Ahh! Don’t buy “stuff” with your frequent flyer miles!
I get a few emails a week from hotels, airlines and credit card companies pushing me to “buy” things with my hard-earned miles. Like this one from American Express:
Or this one from Chase:
Or this one from United:
Why ordering “stuff” with miles and points is a horrible idea
Trading your miles and points for stuff is almost always a bad deal.
You should be getting at least a 2% return from your credit card miles and points.
Here’s an example of an item that can be purchased with American Express Membership Rewards points–with a 20% discount:
This lets you cash in your AMEX points for 0.625 cents a piece ($100.85/16,136)–this is an abhorrent value! Do not do this!

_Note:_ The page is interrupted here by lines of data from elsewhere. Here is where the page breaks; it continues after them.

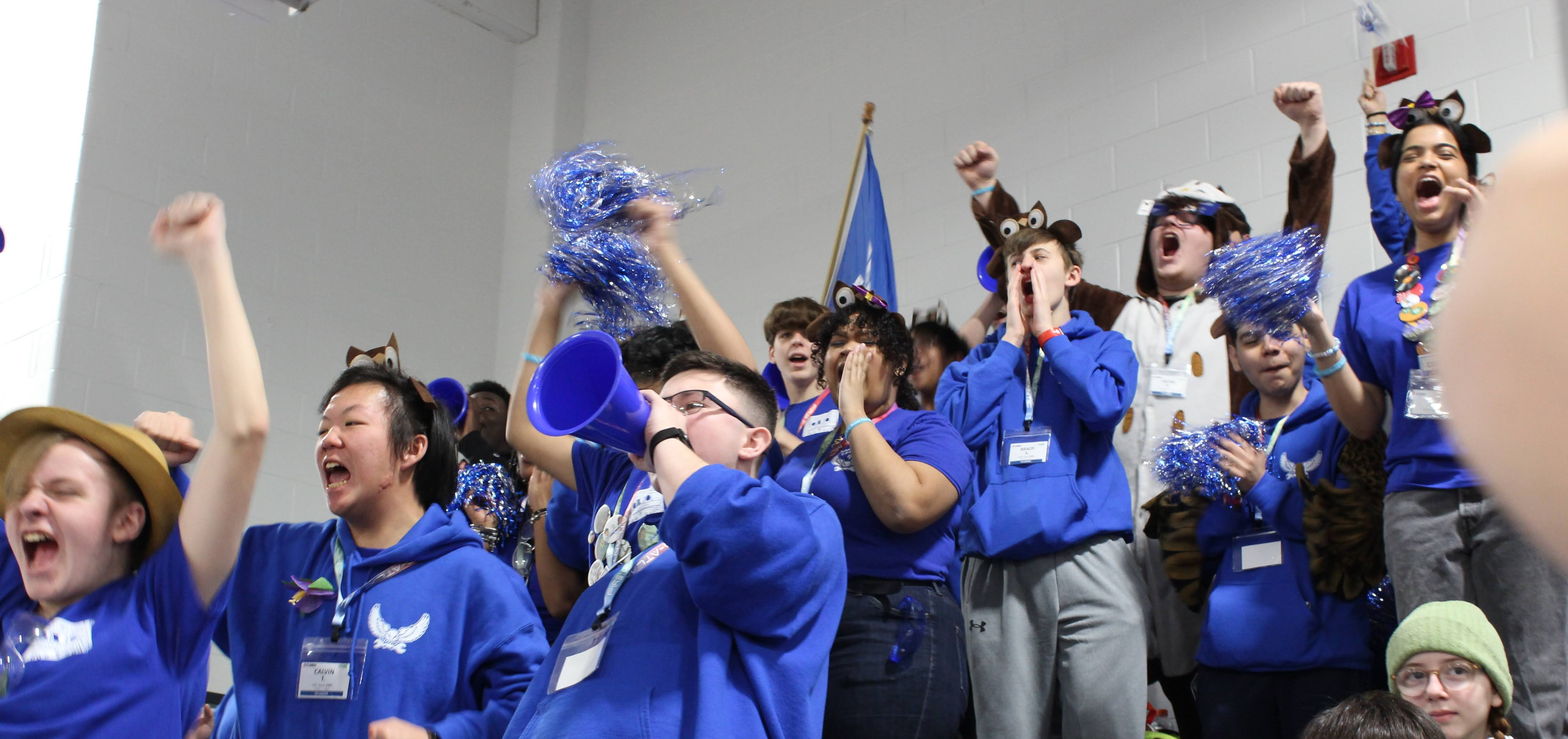
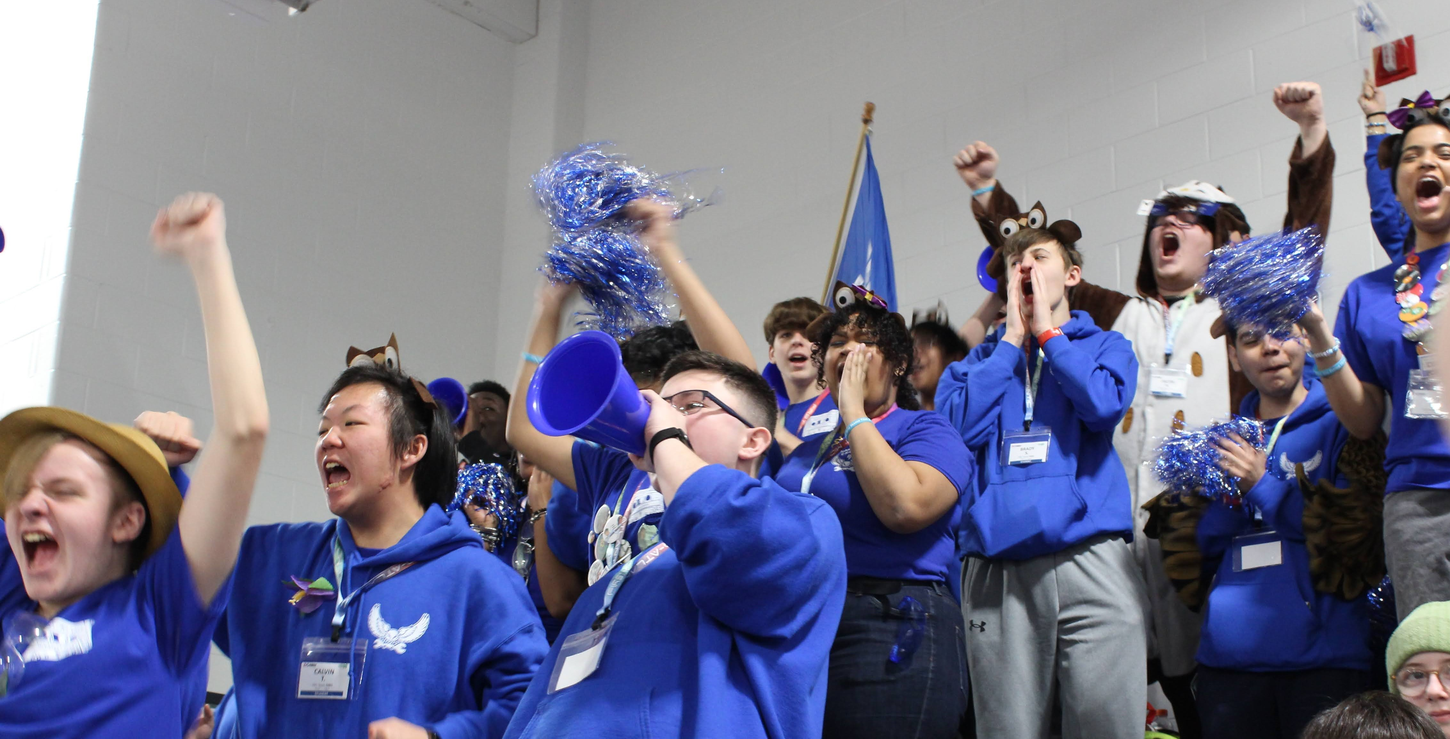
Got rid of see more button

diff --git a/themes/hugoplate/layouts/index.html b/themes/hugoplate/layouts/index.html
@@ -27,7 +27,7 @@
           </div>
           <div class="col-12">
             <div class="row justify-center">
-              {{ partial "image" (dict "Src" .image "Alt" "Banner image" "Loading" "eager" "Class" "mx-auto lg:!max-w-[800px]" "DisplayXL" "800x" ) }}
+              {{ partial "image" (dict "Src" .image "Alt" "Banner image" "Loading" "eager" "Class" "mx-auto lg:!max-w-[800px]" "DisplayXL" "1200x" ) }}
             </div>
           </div>
         </div>

diff --git a/themes/hugoplate/layouts/partials/components/blog-card.html b/themes/hugoplate/layouts/partials/components/blog-card.html
@@ -30,7 +30,4 @@
     </ul>
   {{ end }}
   <p class="mb-6">{{ .Summary }}</p>
-  <a class="btn btn-outline-primary btn-sm" href="{{ .RelPermalink }}">
-    {{ i18n "read_more" }}
-  </a>
 </div>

Here’s another example that yields a slightly better return of 0.833 cents per AMEX point, but still shouldn’t be done:
Ok, enough picking on AMEX–what about Chase?
Compared to the shysters at AMEX, Chase does a better job of keeping their redemptions for “stuff” fixed at 1 cent per point. This matches the typical earning rate of Chase Ultimate Rewards points where $1 of spend = 1 Chase UR point.
Best uses of miles
If you’re getting any less than 2.0 cents per mile/point on credit card spending, you’re doing it all wrong.
Why the 2.0 cents/mile test? Because this is the return you could get on a cash back credit card. One example is the Fidelity Investment Rewards AMEX:
I almost exclusively use credit cards that earn miles/points (not cash back cards) because I feel that I can get a better than 2.0 cents/mile return. This works out because we primarily use our points for airline redemptions. The math works out like this: a typical round-trip economy ticket from the US to Europe on United/Delta/etc is 60,000 miles. Technically, this means that $60,000 in spending will get you 1 ticket, but since most cards have bonus categories such as the Chase Sapphire Preferred 2x points on travel or the AMEX Premier Rewards Gold 3x on airfare, it can be more like $50,000 in spending to earn 60,000 points. If I put that same $50,000 in spending on a cash back card, it would net me $1,000. So, the big question is, do I think that my 60,000 airline miles are worth more or less than $1,000? Do I think that I can buy a round-trip economy ticket from the US to Europe for less than $1,000? Although you may be able to find a round-trip to Europe for around $1,000, I think the 60,000 miles are worth more than $1,000 because we’re able to maximize stopovers and open-jaws on redemptions which can dramatically increase the cost of a ticket. So, yes, my miles are worth more than $1,000 when I use them.
When is it ok to buy “stuff”
I consider it reasonable to redeem miles for merchandise if you have a few thousand orphaned miles in a program that you aren’t using. For example, you might have some Hilton HHonors points that are nearing expiration– you could either pay a fee to purchase more points and keep the account active or you might not stay at many Hilton properties and decide it’s best to cash out your points buy that 80,000 point Ninja blender you’ve always wanted.
Or, maybe you jumped on a Spirit Airlines promotion for free miles, then realized their miles are worth less than dirt. It makes perfect sense to use them to order a magazine subscription–you’ll enjoy that far more than flying Spirit!
BOTTOM LINE: If you’re using miles and points generated from credit card spending to purchase “stuff” from award programs, and are getting less than 2.0 cents per mile/point value, STOP and switch over to a cash back rewards credit card.